Why Aren’t We Saving the Planet? A Psychologist’s Perspective, by Geoffrey Beattie (Routledge UK, 2010 | 269 pp., $23.95 paperback)
So why aren’t we already saving the planet? This book follows one psychologist’s mission to find some answers to this question. The reader is invited to accompany Geoffrey Beattie (an environmental “unbeliever”) as he uses psychological methods to examine people’s attitudes to global warming. Along the way, we find the author’s own attitudes being challenged, as well as our own. This ground-breaking book reflects new and innovative research being carried out into how to change attitudes to the environment and how to encourage sustainable behavior.
Climate Conundrums: What the Climate Debate Reveals About Us, by William B. Gail (American Meteorological Society, 2014 / 235 pp., $30.00 paperback)
Climate Conundrums is a journey through how we as humans think, individually and collectively, derived from the experience of the climate change debate. It is broadly organized around humanity’s relationship with nature, the challenges facing society, and the path ahead for civilization. While author William B. Gail believes anthropogenic climate change is happening, here he focuses on exploring what the debate says about us.
Reason in a Dark Time: Why the Struggle Against Climate Change Failed – and What It Means for Our Future, by Dale Jamieson (Oxford University Press, 2014 / 266 pp., $29.95)
In Reason in a Dark Time, Dale Jamieson explains what climate change is, why we have failed to stop it, and why it still maters what we do. While centered in philosophy, the book also treats the scientific, historical, economic, and political dimensions of climate change. Our failure to prevent or even to respond significantly to climate change, Jamieson argues, reflects the impoverishment of our systems of practical reason, the paralysis of politics, and the limits of our cognitive and affective capacities.
Don’t Even Think About It: Why Our Brains Are Wired to Ignore Climate Change, by George Marshall (Bloomsbury Books, 2014 / 260 pp., $27.00)
Don’t Even Think About It is both about climate change and about the qualities that make us human and now we can grow with the greatest challenge we have ever faced. . . . Once we understands what excites, threatens, and motivates us, we can rethink and reimagine climate change, for it is not an impossible problem.
Who Rules the Earth? How Social Rules Shape Our Planet and Our Lives, by Paul Steinberg (Oxford University Press, 2015 / 338 pp., $29.95)
Our climate is warming, our forests are in decline, and every day we hear news of the latest ecological crisis.

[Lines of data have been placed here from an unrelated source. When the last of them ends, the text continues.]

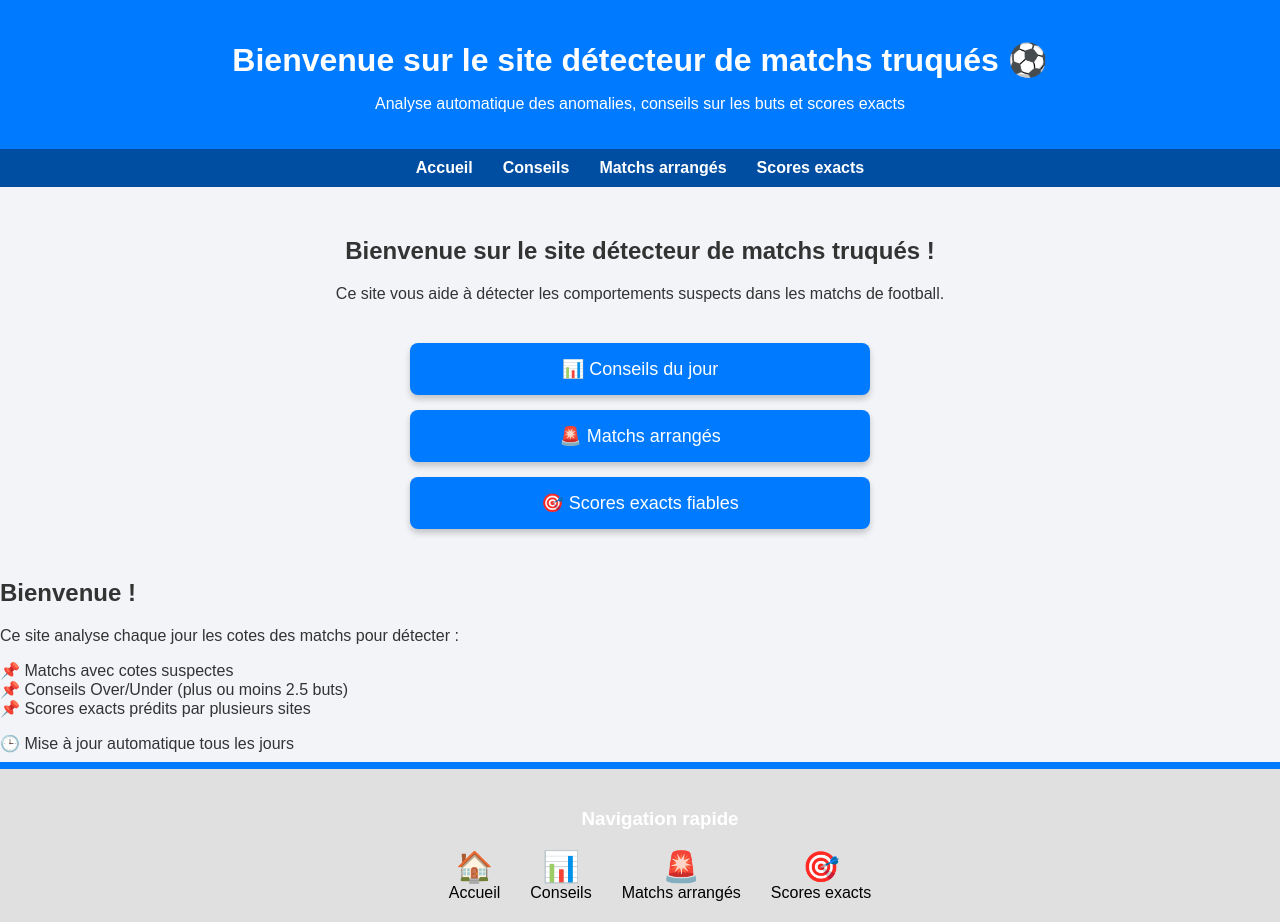
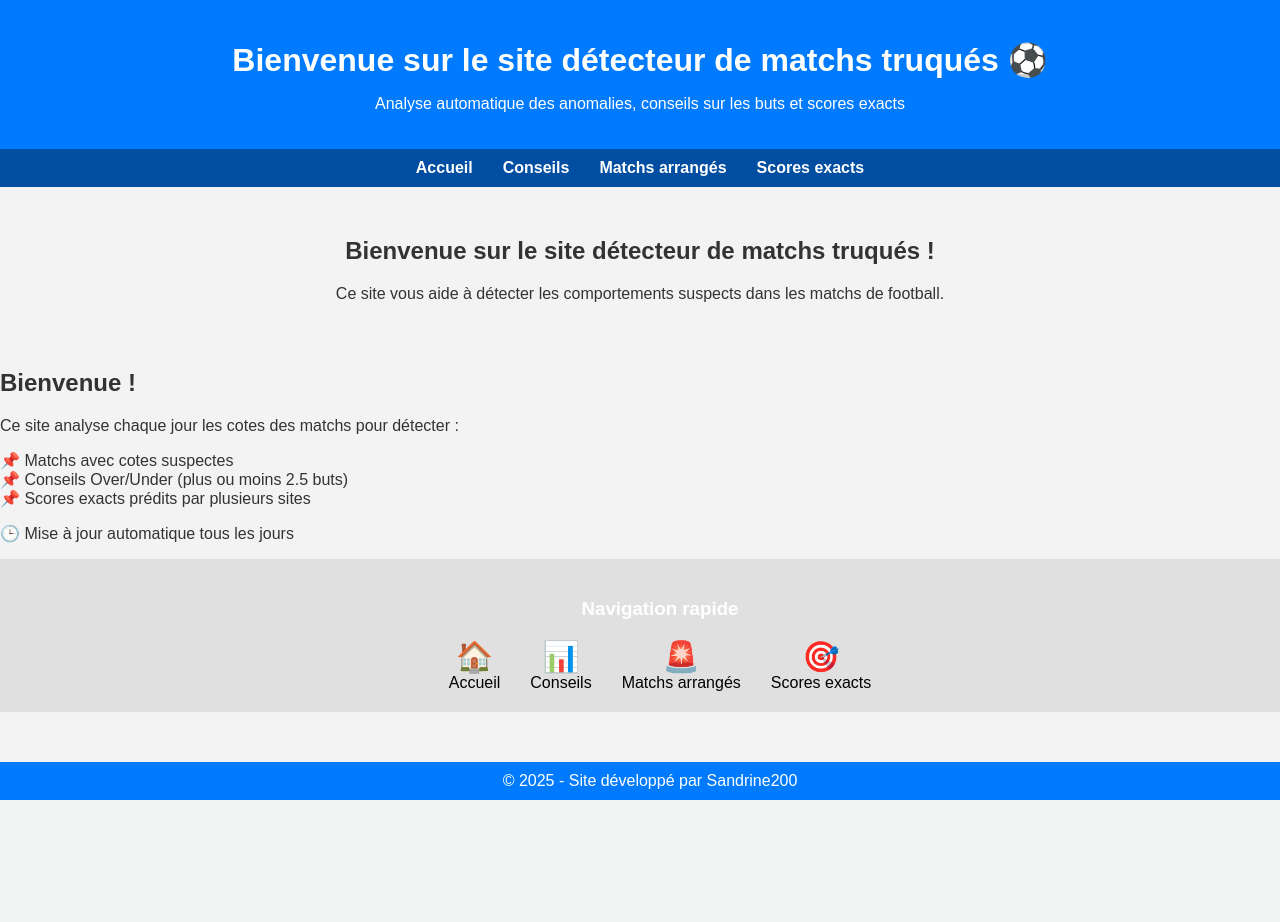
Before and after one commit to Sabdrine200/detecteur-matchs-truques, a Flask app: page / in a window 1280 px wide. After the commit the page ends 800 px from the top, so only its background shows below. Run offline with Flask 3, Linux system fonts and the light colour scheme.

Commit message:
Update index.html
Signed-off-by: Sabdrine200 <davidfanou200@gmail.com>

```diff
--- a/templates/index.html
+++ b/templates/index.html
@@ -4,7 +4,12 @@
     <meta charset="UTF-8">
     <title>Détecteur de matchs truqués</title>
     <style>
-        body {
+        body<div class="footer-nav">
+    <a href="/">🏠 Accueil</a>
+    <a href="/conseils">📊 Conseils</a>
+    <a href="/anomalies">🚨 Anomalies</a>
+    <a href="/scores">🎯 Scores</a>
+</div> {
             font-family: Arial, sans-serif;
             background-color: #f2f4f8;
             margin: 0;
@@ -63,11 +68,7 @@
     <h2>Bienvenue sur le site détecteur de matchs truqués !</h2>
     <p>Ce site vous aide à détecter les comportements suspects dans les matchs de football.</p>
 
-    <div class="menu-liens">
-        <a href="/conseils" class="btn-menu">📊 Conseils du jour</a>
-        <a href="/anomalies" class="btn-menu">🚨 Matchs arrangés</a>
-        <a href="/scores" class="btn-menu">🎯 Scores exacts fiables</a>
-    </div>
+
     </main>
         <h2>Bienvenue !</h2>
         <p>Ce site analyse chaque jour les cotes des matchs pour détecter :</p>
```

What will it really take to move society onto a more sustainable path? . . . By unveiling the influence of social rules at all levels of society – from private property to government policy, and from the rules governing our oceans to the dynamics of innovation within corporations and communities – Who Rules the Earth? [makes clear] that sustainability is not just a personal choice, but a political struggle.
Why Are We Waiting? The Logic, Urgency, and Promise of Tackling Climate Change, by Nicholas Stern (The MIT Press, 2015 / 406 pp., $27.95)

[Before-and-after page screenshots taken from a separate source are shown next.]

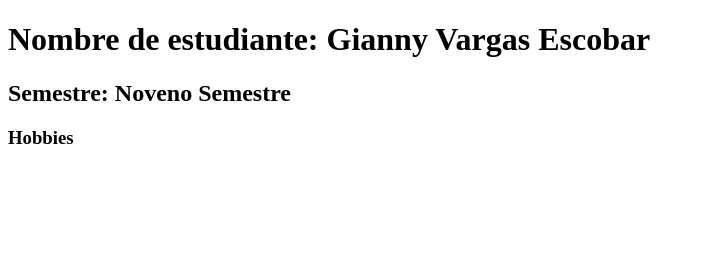
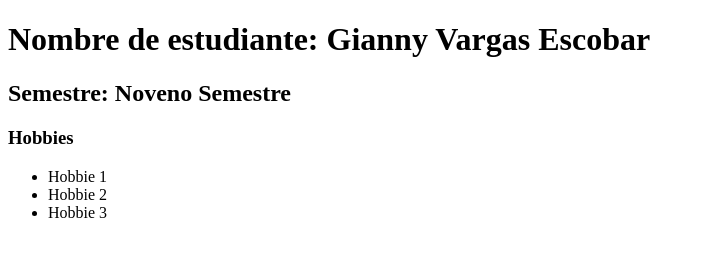
Before and after one commit to giannyvargase/primer_taller, a plain HTML site: page index.html in a window 1280 px wide. Shown: the whole page, without its empty margins (0-705 px from the left). Drawn offline with Linux system fonts and the light colour scheme.

Commit message:
se ingresan los hobbbies en lista

```diff
--- a/index.html
+++ b/index.html
@@ -10,5 +10,10 @@
     <h1>Nombre de estudiante: Gianny Vargas Escobar</h1>
     <h2>Semestre: Noveno Semestre </h2>
     <h3>Hobbies</h3>
+    <ul>
+        <li>Hobbie 1</li>
+        <li>Hobbie 2</li>
+        <li>Hobbie 3</li>
+    </ul>
 </body>
 </html>
```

The science [of climate change] warns of the dangers of neglect; the economics and technology show what we can do and the great benefits that will follow; an examination of the ethics points strongly to a moral imperative for action. Why are we waiting?
What We Think About When We Try Not to Think About Global Warming: Toward a New Psychology of Climate Action, by Per Espen Stoknes (Chelsea Green, 2015 / 290 pp., $24.95 paperback)

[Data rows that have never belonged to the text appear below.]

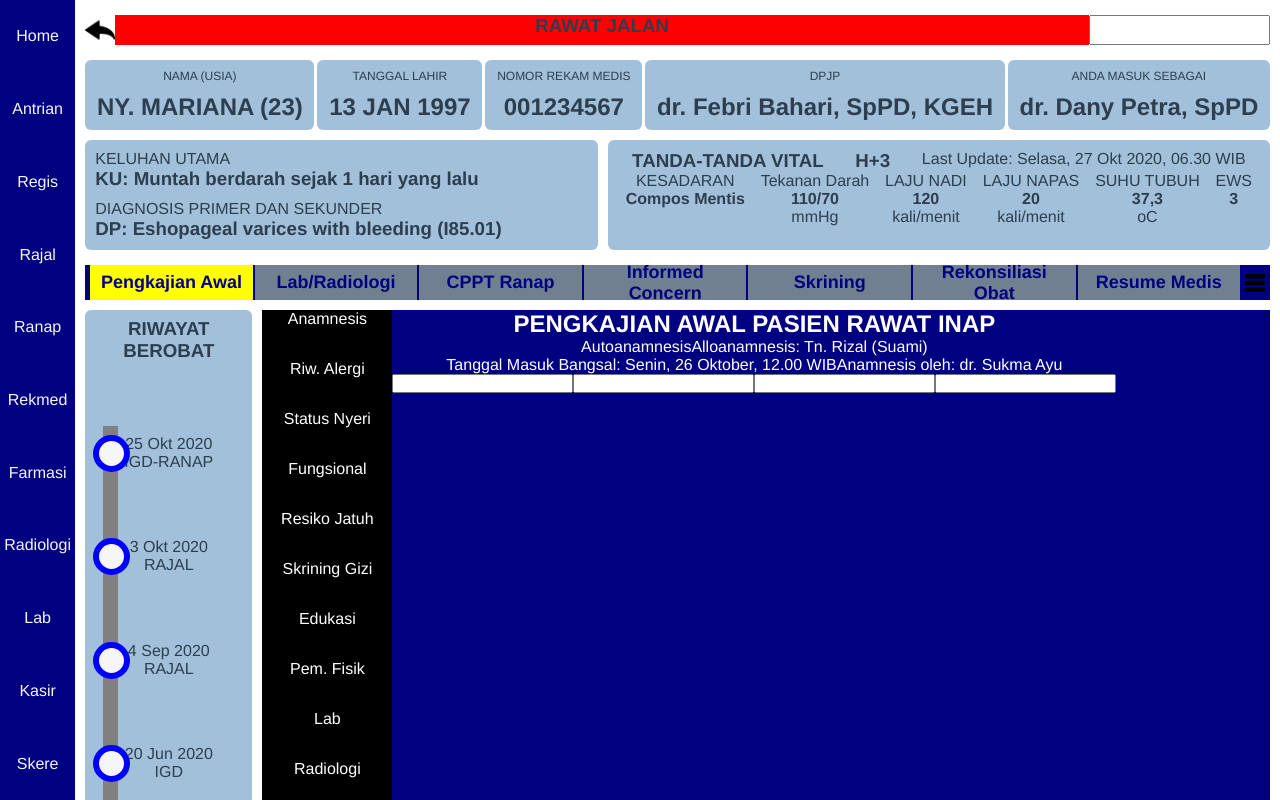
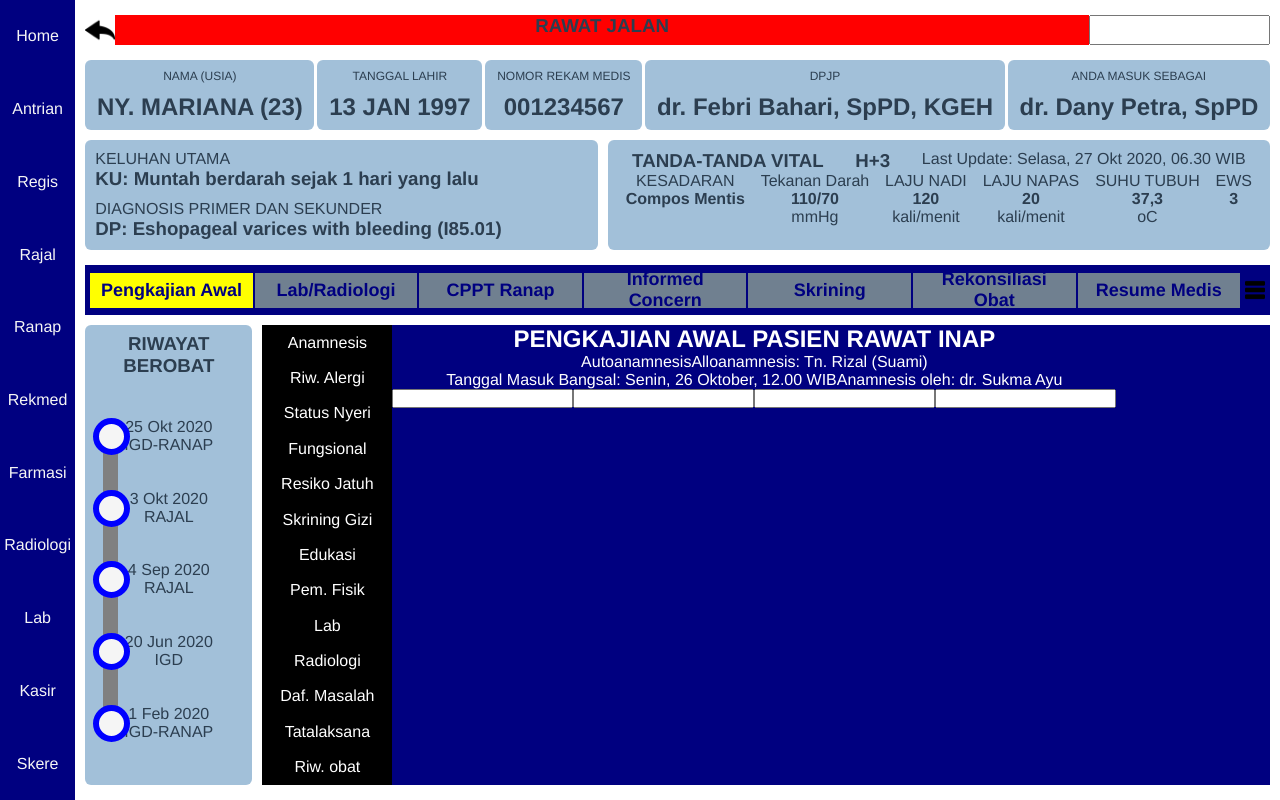
Before and after one commit to wypratama/redesigned-spork, a Vue app: page /tahap-3 in a window 1280 px wide. Shown: the top 800 px of the page. Built offline with nearby package versions, Linux system fonts and the light colour scheme.

Commit message:
dev-add-styling-to-nav-menu

```diff
--- a/src/components/MainContent.vue
+++ b/src/components/MainContent.vue
@@ -27,7 +27,7 @@
     </div>
     <div class="main-info right">
       <div class="navigasi-pasien">
-        <ul>
+        <ul class="menu-navigasi-utama">
           <li>Anamnesis</li>
           <li>Riw. Alergi</li>
           <li>Status Nyeri</li>
@@ -142,17 +142,40 @@ export default {
   display: flex;
   flex-direction: column;
 
-  ul {
-    height: 100%;
+  // ul {
+  //   height: 100%;
+  //   box-sizing: border-box;         /* Opera/IE 8+ */
+  //     -webkit-box-sizing: border-box; /* Safari/Chrome, other WebKit */
+  //     -moz-box-sizing: border-box;    /* Firefox, other Gecko */
 
-    li {
+  //   li {
+  //     list-style-type: none;
+  //     box-sizing: border-box;         /* Opera/IE 8+ */
+  //     -webkit-box-sizing: border-box; /* Safari/Chrome, other WebKit */
+  //     -moz-box-sizing: border-box;    /* Firefox, other Gecko */
+  //     // width: 130px;
+  //     // height: 50px;
+  //   }
+  // }
+}
+
+.menu-navigasi-utama {
+  display: flex;
+  flex-direction: column;
+  justify-content: space-around;
+  height: 100%;
+  box-sizing: border-box;         /* Opera/IE 8+ */
+  -webkit-box-sizing: border-box; /* Safari/Chrome, other WebKit */
+  -moz-box-sizing: border-box;    /* Firefox, other Gecko */
+      // overflow: hidden;
+
+   li {
       list-style-type: none;
       box-sizing: border-box;         /* Opera/IE 8+ */
       -webkit-box-sizing: border-box; /* Safari/Chrome, other WebKit */
       -moz-box-sizing: border-box;    /* Firefox, other Gecko */
       width: 130px;
-      height: 50px;
+      // height: 50px;
     }
-  }
 }
 </style>
```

It’s the ultimate catch-22. The more facts that pile up about global warming, the greater the resistance to them grows. In What We Think About When We Try Not to Think About Global Warming, psychologist and economist Per Espen Stoknes not only masterfully identifies the five main psychological barriers to climate action, but offers new strategies for how to talk about global warming in a way that creates positive solutions, meaningful actions, and support for policy.